> _DIRECTIONS_
Every line of the material that mentions the word "explored" should be copied out.
== PROVIDED MATERIAL
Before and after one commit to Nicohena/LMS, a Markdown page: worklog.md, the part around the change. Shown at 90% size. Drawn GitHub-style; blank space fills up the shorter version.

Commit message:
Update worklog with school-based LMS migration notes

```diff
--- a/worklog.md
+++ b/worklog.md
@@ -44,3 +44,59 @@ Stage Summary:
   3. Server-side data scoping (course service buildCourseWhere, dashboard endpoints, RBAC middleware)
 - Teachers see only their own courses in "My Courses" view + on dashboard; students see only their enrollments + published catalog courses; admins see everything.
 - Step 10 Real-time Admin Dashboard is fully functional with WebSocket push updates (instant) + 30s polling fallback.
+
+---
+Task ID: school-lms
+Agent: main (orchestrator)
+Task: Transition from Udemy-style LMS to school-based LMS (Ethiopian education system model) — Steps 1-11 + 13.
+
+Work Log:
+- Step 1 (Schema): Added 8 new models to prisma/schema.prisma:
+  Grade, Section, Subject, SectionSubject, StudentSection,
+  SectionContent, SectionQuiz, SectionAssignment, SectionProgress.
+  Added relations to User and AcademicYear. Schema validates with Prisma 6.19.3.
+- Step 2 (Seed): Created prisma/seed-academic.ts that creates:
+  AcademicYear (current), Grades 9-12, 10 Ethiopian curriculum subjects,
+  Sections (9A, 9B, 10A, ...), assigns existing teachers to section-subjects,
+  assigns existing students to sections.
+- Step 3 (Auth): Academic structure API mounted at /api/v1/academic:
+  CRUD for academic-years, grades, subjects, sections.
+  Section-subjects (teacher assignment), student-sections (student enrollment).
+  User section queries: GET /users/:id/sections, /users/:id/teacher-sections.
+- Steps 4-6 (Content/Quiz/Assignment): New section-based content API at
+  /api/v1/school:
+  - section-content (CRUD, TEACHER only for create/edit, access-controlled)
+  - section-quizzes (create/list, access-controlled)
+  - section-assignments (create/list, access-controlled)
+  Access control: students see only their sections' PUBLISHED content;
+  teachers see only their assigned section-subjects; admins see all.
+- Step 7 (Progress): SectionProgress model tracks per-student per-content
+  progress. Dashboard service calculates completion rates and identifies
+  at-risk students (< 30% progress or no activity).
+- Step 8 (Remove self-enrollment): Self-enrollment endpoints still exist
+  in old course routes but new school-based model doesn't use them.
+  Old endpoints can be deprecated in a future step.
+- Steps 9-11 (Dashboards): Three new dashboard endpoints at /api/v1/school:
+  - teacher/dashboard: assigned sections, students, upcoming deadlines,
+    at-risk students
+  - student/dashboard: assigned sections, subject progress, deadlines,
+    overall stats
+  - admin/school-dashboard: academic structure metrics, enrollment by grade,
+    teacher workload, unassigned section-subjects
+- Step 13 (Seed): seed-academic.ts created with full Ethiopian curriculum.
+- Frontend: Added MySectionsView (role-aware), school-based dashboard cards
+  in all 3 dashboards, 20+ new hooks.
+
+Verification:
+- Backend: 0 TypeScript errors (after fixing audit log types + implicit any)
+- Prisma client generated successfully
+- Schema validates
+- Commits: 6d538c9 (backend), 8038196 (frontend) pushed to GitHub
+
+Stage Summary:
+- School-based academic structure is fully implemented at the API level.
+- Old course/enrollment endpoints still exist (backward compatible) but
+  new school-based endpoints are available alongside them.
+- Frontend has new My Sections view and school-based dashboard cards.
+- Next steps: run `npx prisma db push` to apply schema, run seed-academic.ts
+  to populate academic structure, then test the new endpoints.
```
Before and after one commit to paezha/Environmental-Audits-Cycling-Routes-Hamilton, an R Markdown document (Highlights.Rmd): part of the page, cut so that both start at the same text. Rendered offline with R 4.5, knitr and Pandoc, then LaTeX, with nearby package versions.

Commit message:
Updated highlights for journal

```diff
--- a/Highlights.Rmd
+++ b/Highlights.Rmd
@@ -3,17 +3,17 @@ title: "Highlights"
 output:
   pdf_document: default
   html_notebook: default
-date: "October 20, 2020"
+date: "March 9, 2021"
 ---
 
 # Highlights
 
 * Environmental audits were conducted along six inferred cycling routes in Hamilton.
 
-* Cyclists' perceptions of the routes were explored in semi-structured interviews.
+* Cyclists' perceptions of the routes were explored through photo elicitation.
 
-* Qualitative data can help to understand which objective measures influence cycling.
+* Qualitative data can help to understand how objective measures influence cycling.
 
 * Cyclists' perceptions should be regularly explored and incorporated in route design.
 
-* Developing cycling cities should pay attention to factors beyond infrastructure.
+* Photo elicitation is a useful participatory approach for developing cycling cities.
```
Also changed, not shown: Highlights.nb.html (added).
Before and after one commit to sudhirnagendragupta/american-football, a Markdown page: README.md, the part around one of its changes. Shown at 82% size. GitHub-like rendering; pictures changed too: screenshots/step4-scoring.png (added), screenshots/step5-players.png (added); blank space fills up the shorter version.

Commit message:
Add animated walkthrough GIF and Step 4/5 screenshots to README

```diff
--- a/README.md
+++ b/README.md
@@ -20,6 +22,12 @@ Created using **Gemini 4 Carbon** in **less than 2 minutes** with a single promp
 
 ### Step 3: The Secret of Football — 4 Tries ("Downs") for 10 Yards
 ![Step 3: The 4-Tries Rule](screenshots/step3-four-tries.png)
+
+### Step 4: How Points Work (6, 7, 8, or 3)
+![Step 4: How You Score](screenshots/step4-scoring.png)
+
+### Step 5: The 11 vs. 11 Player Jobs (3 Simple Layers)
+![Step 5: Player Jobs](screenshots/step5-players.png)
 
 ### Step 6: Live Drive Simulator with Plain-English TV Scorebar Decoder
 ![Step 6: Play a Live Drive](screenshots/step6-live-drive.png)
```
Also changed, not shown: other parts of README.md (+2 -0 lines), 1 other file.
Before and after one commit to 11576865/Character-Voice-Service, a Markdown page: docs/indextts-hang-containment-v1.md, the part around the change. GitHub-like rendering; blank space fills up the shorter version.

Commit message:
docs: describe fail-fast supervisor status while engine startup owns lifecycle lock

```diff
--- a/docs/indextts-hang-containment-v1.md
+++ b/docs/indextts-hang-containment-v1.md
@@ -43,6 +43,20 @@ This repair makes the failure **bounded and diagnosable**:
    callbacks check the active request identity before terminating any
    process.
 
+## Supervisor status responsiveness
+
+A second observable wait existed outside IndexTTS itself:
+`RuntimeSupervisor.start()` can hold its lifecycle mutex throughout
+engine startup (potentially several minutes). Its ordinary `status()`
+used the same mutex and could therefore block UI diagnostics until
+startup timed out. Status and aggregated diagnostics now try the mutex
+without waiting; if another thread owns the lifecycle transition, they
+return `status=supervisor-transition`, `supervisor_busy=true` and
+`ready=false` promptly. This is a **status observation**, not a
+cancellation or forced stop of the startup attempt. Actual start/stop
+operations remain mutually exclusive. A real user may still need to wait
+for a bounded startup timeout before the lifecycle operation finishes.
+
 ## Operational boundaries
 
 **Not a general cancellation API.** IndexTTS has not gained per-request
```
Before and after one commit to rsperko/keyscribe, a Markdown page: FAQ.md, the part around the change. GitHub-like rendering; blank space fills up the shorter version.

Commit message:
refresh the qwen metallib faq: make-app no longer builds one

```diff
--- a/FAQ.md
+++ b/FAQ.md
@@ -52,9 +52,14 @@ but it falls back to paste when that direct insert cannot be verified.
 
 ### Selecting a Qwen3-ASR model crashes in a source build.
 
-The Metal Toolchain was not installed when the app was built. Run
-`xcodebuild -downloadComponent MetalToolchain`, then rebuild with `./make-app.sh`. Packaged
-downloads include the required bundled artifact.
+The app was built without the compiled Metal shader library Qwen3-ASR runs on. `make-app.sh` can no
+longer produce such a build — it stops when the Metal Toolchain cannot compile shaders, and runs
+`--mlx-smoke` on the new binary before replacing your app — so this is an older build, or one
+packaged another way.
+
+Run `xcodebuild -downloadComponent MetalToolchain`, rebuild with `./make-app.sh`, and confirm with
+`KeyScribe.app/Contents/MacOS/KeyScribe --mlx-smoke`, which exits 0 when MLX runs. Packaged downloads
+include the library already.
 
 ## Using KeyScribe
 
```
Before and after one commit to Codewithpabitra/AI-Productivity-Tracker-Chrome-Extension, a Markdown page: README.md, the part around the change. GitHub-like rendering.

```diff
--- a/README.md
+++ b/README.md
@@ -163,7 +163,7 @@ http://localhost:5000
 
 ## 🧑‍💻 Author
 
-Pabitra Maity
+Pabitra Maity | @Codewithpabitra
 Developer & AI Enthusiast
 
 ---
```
====
> _TASK OUTPUT_
-* Cyclists' perceptions of the routes were explored in semi-structured interviews.
+* Cyclists' perceptions of the routes were explored through photo elicitation.
 * Cyclists' perceptions should be regularly explored and incorporated in route design.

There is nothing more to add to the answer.